Directions: Check each line of the entries below for the word "Classify", and copy out the ones that have it.

# # # # #

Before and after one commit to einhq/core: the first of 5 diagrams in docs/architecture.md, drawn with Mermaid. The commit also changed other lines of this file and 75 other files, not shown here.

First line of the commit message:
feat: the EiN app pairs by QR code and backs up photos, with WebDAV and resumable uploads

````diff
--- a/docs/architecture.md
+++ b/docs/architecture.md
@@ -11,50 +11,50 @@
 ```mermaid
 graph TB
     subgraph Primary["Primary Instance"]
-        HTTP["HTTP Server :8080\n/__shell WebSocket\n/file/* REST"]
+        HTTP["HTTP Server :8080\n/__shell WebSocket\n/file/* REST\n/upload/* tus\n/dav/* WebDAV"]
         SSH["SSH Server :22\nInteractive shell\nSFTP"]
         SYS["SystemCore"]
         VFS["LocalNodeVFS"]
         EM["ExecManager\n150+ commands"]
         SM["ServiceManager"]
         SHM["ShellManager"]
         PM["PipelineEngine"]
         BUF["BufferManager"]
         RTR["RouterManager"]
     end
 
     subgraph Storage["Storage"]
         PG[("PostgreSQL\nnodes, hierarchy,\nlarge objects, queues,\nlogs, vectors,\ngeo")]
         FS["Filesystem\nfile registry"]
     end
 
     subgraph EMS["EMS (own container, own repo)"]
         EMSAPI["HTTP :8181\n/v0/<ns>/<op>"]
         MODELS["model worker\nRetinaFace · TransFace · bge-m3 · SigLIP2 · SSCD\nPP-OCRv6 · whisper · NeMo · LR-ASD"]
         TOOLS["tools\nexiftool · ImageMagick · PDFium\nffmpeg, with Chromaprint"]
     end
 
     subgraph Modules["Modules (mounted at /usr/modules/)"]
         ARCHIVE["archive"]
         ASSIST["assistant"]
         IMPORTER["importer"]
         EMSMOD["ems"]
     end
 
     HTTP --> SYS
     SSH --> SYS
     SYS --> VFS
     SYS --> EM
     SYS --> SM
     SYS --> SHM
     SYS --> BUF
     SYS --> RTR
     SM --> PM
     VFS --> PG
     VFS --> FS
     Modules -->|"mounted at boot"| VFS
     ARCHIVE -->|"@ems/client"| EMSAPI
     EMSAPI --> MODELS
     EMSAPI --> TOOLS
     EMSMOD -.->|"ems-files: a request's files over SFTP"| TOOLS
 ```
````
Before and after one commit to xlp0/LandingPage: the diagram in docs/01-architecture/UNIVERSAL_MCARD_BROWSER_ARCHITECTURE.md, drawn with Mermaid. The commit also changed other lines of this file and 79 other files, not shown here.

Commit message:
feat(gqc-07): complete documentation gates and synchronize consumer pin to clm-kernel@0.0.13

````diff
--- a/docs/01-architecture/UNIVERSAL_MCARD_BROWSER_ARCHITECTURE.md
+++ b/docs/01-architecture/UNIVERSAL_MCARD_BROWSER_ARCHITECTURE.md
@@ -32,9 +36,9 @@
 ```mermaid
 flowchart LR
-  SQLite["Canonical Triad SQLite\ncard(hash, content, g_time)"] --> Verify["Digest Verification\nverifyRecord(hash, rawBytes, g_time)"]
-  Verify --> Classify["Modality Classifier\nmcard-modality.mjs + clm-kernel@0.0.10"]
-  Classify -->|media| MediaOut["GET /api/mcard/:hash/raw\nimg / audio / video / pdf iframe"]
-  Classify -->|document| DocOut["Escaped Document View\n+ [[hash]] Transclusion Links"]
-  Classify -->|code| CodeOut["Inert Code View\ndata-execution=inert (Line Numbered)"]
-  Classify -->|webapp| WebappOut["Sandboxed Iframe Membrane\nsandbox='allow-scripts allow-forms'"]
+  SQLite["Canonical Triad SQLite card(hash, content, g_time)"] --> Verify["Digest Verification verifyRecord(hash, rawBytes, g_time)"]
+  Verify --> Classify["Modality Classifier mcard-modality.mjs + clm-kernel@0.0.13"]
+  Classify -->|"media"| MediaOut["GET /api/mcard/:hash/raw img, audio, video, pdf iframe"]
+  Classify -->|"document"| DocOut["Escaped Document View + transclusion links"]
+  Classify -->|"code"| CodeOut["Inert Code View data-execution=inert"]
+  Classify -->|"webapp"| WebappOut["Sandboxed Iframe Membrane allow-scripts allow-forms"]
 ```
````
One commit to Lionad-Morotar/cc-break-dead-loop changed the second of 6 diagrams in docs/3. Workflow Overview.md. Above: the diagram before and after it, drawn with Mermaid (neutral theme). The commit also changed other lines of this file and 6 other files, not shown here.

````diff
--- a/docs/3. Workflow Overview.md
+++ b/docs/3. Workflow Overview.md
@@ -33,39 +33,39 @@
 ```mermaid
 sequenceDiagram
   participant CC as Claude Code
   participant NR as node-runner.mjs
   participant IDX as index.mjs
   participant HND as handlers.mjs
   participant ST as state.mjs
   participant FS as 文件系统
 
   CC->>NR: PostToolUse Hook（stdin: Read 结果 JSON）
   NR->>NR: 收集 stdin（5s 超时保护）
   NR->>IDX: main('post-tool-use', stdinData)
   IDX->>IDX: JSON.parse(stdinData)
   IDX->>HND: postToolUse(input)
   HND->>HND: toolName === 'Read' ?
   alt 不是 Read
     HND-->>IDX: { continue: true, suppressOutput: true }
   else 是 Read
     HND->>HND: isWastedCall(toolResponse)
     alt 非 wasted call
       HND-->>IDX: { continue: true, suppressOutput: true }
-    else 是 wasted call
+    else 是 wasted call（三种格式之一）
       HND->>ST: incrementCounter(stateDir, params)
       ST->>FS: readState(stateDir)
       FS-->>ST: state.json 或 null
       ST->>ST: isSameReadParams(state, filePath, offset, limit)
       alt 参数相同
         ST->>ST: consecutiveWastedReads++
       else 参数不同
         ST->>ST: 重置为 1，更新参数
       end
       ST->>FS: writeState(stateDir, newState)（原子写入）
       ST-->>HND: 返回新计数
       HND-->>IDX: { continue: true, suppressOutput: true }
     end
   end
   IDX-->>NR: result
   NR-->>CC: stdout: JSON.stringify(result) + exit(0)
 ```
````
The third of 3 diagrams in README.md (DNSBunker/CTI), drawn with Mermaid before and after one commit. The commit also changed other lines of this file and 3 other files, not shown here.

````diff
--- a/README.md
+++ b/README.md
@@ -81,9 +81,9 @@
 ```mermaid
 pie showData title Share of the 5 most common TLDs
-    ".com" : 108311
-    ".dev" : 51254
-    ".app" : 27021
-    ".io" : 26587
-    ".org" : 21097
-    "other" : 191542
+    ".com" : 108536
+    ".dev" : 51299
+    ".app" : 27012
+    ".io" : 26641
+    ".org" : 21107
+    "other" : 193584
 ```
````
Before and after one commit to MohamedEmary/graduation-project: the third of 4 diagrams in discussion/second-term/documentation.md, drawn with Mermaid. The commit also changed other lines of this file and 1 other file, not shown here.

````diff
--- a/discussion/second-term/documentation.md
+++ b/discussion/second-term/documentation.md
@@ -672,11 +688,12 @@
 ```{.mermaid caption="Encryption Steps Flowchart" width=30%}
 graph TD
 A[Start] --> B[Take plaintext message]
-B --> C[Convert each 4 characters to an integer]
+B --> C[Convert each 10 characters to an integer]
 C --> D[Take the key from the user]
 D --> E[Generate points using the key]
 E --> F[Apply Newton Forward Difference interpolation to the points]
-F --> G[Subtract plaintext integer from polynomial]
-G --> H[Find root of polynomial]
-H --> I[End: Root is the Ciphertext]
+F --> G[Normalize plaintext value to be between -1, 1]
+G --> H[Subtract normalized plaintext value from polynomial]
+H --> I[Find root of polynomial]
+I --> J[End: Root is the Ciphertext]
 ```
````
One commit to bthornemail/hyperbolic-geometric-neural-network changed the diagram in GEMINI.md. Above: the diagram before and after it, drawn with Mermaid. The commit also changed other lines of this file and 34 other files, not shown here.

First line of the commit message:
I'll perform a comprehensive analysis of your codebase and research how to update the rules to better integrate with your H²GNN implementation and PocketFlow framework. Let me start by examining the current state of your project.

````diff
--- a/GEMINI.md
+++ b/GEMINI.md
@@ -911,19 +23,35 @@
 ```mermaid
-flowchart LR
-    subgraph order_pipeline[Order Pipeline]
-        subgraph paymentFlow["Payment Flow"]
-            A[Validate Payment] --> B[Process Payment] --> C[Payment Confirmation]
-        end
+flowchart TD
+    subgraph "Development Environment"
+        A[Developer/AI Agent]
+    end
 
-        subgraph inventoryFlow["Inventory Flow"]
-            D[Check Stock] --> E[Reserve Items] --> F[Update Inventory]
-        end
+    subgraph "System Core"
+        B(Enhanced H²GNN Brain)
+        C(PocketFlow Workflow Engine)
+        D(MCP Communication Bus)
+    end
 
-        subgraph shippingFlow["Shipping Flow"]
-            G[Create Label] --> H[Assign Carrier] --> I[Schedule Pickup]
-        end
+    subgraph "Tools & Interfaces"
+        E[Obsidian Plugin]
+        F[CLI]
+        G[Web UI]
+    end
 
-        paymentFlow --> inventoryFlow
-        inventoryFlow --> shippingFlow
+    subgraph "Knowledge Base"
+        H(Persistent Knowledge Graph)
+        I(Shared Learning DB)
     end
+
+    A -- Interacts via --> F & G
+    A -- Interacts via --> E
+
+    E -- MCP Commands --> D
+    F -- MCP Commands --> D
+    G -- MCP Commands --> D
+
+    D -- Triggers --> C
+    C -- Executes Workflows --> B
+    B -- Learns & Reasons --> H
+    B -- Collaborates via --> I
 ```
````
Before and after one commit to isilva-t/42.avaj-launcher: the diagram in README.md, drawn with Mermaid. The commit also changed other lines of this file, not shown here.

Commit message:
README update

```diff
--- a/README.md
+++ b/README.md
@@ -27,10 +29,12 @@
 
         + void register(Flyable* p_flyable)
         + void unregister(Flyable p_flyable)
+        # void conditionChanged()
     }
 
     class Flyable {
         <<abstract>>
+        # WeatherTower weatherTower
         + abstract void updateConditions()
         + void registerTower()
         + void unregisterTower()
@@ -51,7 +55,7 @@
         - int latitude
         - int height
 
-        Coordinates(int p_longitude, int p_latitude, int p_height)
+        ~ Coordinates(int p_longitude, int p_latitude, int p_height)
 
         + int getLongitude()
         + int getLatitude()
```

# # # # #

Output:
-  Verify --> Classify["Modality Classifier\nmcard-modality.mjs + clm-kernel@0.0.10"]
-  Classify -->|media| MediaOut["GET /api/mcard/:hash/raw\nimg / audio / video / pdf iframe"]
-  Classify -->|document| DocOut["Escaped Document View\n+ [[hash]] Transclusion Links"]
-  Classify -->|code| CodeOut["Inert Code View\ndata-execution=inert (Line Numbered)"]
-  Classify -->|webapp| WebappOut["Sandboxed Iframe Membrane\nsandbox='allow-scripts allow-forms'"]
+  Verify --> Classify["Modality Classifier mcard-modality.mjs + clm-kernel@0.0.13"]
+  Classify -->|"media"| MediaOut["GET /api/mcard/:hash/raw img, audio, video, pdf iframe"]
+  Classify -->|"document"| DocOut["Escaped Document View + transclusion links"]
+  Classify -->|"code"| CodeOut["Inert Code View data-execution=inert"]
+  Classify -->|"webapp"| WebappOut["Sandboxed Iframe Membrane allow-scripts allow-forms"]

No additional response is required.